§ **What the task asks**: Working from the entries below, tally each line that holds "center". Give the tally and nothing else.

§ **Data to use**:
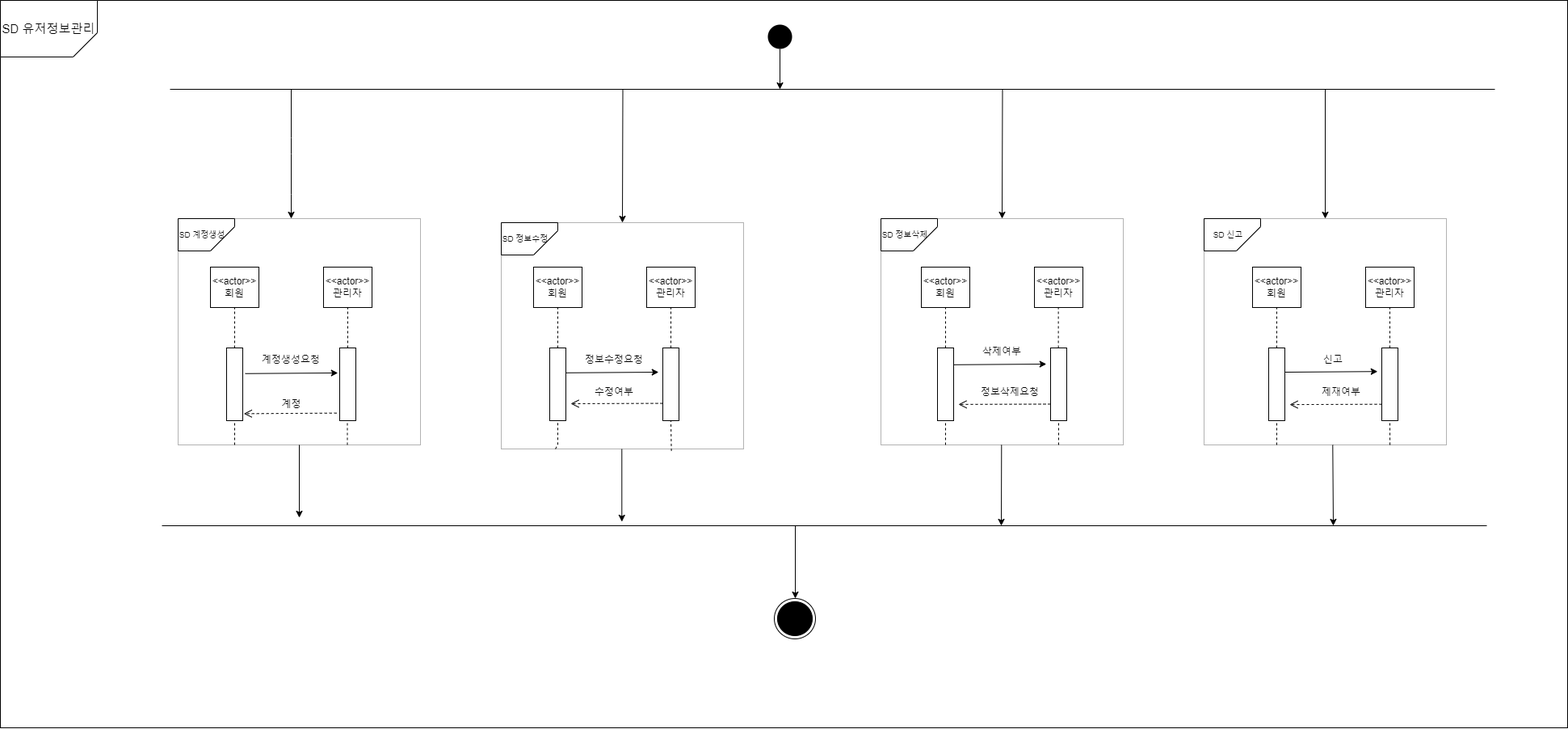
Before: InteractionOverviewDiagram/overviewdiagram2.png, a diagram exported from draw.io (Evergyu/Assignments). Source tidied: cells renumbered, new cells last; positions are measured from the earlier drawing's top-left corner, leaving out a move shared by most shapes.
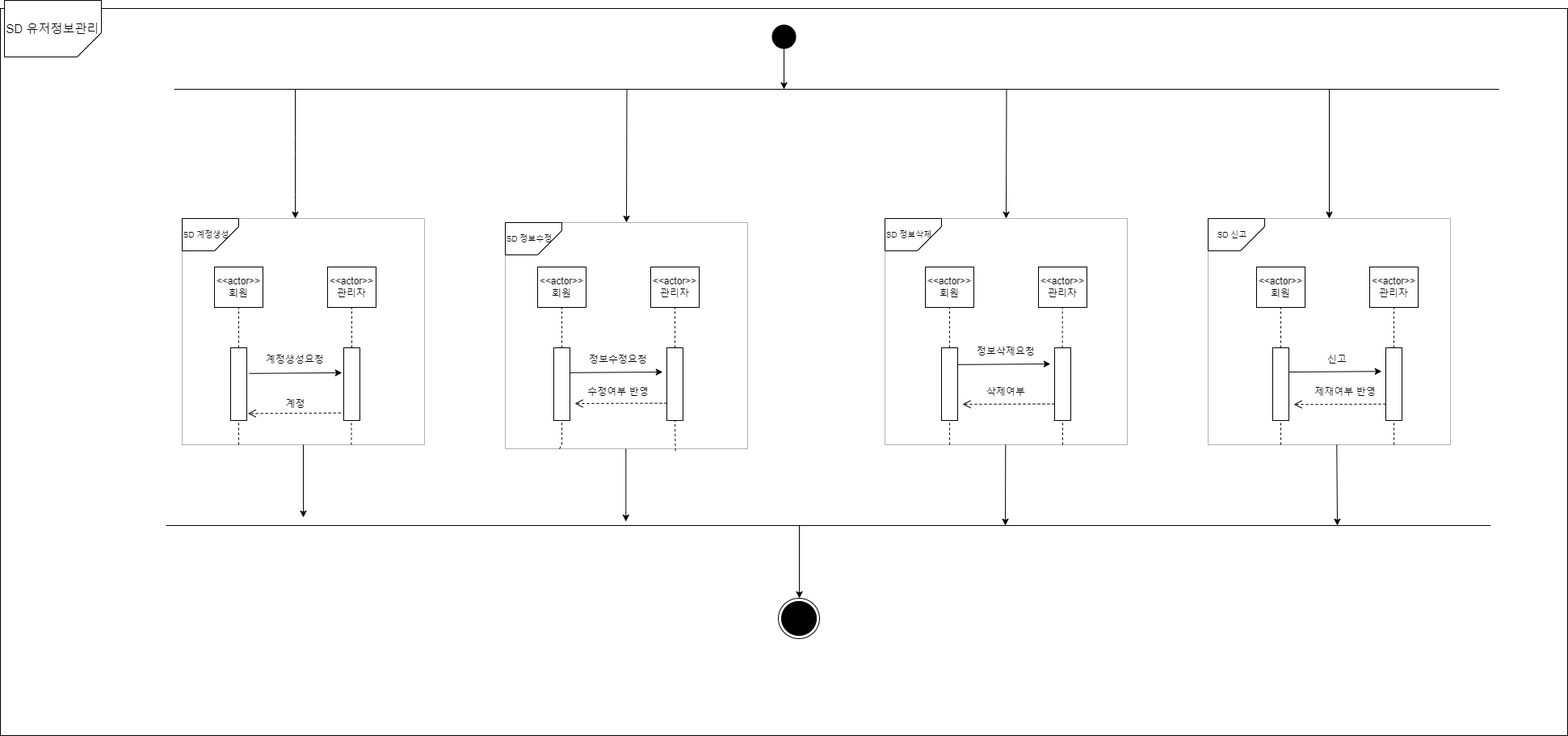
After the change.

Diff of the diagram source:
```diff
@@ -2,6 +2,9 @@
   <root>
     <mxCell id="0" />
     <mxCell id="1" parent="0" />
+    <mxCell id="76" style="rounded=0;whiteSpace=wrap;html=1;fillColor=none;" parent="1" vertex="1">
+      <mxGeometry x="-5" y="10" width="1940" height="900" as="geometry" />
+    </mxCell>
     <mxCell id="2" style="ellipse;fillColor=#000000;strokeColor=none;" parent="1" vertex="1">
       <mxGeometry x="950" y="30" width="30" height="30" as="geometry" />
     </mxCell>
@@ -132,7 +135,7 @@
     <mxCell id="33" value="정보수정요청" style="text;html=1;strokeColor=none;fillColor=none;align=center;verticalAlign=middle;whiteSpace=wrap;rounded=0;" parent="1" vertex="1">
       <mxGeometry x="720" y="430" width="80" height="30" as="geometry" />
     </mxCell>
-    <mxCell id="34" value="수정여부" style="text;html=1;strokeColor=none;fillColor=none;align=center;verticalAlign=middle;whiteSpace=wrap;rounded=0;" parent="1" vertex="1">
+    <mxCell id="34" value="수정여부 반영" style="text;html=1;strokeColor=none;fillColor=none;align=center;verticalAlign=middle;whiteSpace=wrap;rounded=0;" parent="1" vertex="1">
       <mxGeometry x="720" y="470" width="80" height="30" as="geometry" />
     </mxCell>
     <mxCell id="35" style="endArrow=classic;html=1;rounded=0;entryX=0.5;entryY=0;entryDx=0;entryDy=0;" parent="1" edge="1">
@@ -201,10 +204,10 @@
       </mxGeometry>
     </mxCell>
     <mxCell id="49" value="정보삭제요청" style="text;html=1;strokeColor=none;fillColor=none;align=center;verticalAlign=middle;whiteSpace=wrap;rounded=0;" parent="1" vertex="1">
-      <mxGeometry x="1210" y="470" width="80" height="30" as="geometry" />
+      <mxGeometry x="1200" y="420" width="80" height="30" as="geometry" />
     </mxCell>
     <mxCell id="50" value="삭제여부" style="text;html=1;strokeColor=none;fillColor=none;align=center;verticalAlign=middle;whiteSpace=wrap;rounded=0;" parent="1" vertex="1">
-      <mxGeometry x="1200" y="420" width="80" height="30" as="geometry" />
+      <mxGeometry x="1200" y="470" width="80" height="30" as="geometry" />
     </mxCell>
     <mxCell id="51" style="endArrow=none;dashed=1;html=1;rounded=0;fontSize=10;" parent="1" edge="1">
       <mxGeometry relative="1" as="geometry">
@@ -269,7 +272,7 @@
     <mxCell id="65" value="신고" style="text;html=1;strokeColor=none;fillColor=none;align=center;verticalAlign=middle;whiteSpace=wrap;rounded=0;" parent="1" vertex="1">
       <mxGeometry x="1610" y="430" width="80" height="30" as="geometry" />
     </mxCell>
-    <mxCell id="66" value="제재여부" style="text;html=1;strokeColor=none;fillColor=none;align=center;verticalAlign=middle;whiteSpace=wrap;rounded=0;" parent="1" vertex="1">
+    <mxCell id="66" value="제재여부 반영" style="text;html=1;strokeColor=none;fillColor=none;align=center;verticalAlign=middle;whiteSpace=wrap;rounded=0;" parent="1" vertex="1">
       <mxGeometry x="1620" y="470" width="80" height="30" as="geometry" />
     </mxCell>
     <mxCell id="67" style="endArrow=none;dashed=1;html=1;rounded=0;fontSize=10;" parent="1" edge="1">
@@ -321,9 +324,6 @@
     <mxCell id="75" style="ellipse;html=1;shape=endState;fillColor=#000000;strokeColor=#000000;fontSize=10;" parent="1" vertex="1">
       <mxGeometry x="958" y="740" width="51" height="50" as="geometry" />
     </mxCell>
-    <mxCell id="76" style="rounded=0;whiteSpace=wrap;html=1;fillColor=none;" parent="1" vertex="1">
-      <mxGeometry width="1940" height="900" as="geometry" />
-    </mxCell>
     <mxCell id="77" style="shape=card;whiteSpace=wrap;html=1;rotation=-180;" parent="1" vertex="1">
       <mxGeometry width="120" height="70" as="geometry" />
     </mxCell>
```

§ **Solution below**: 8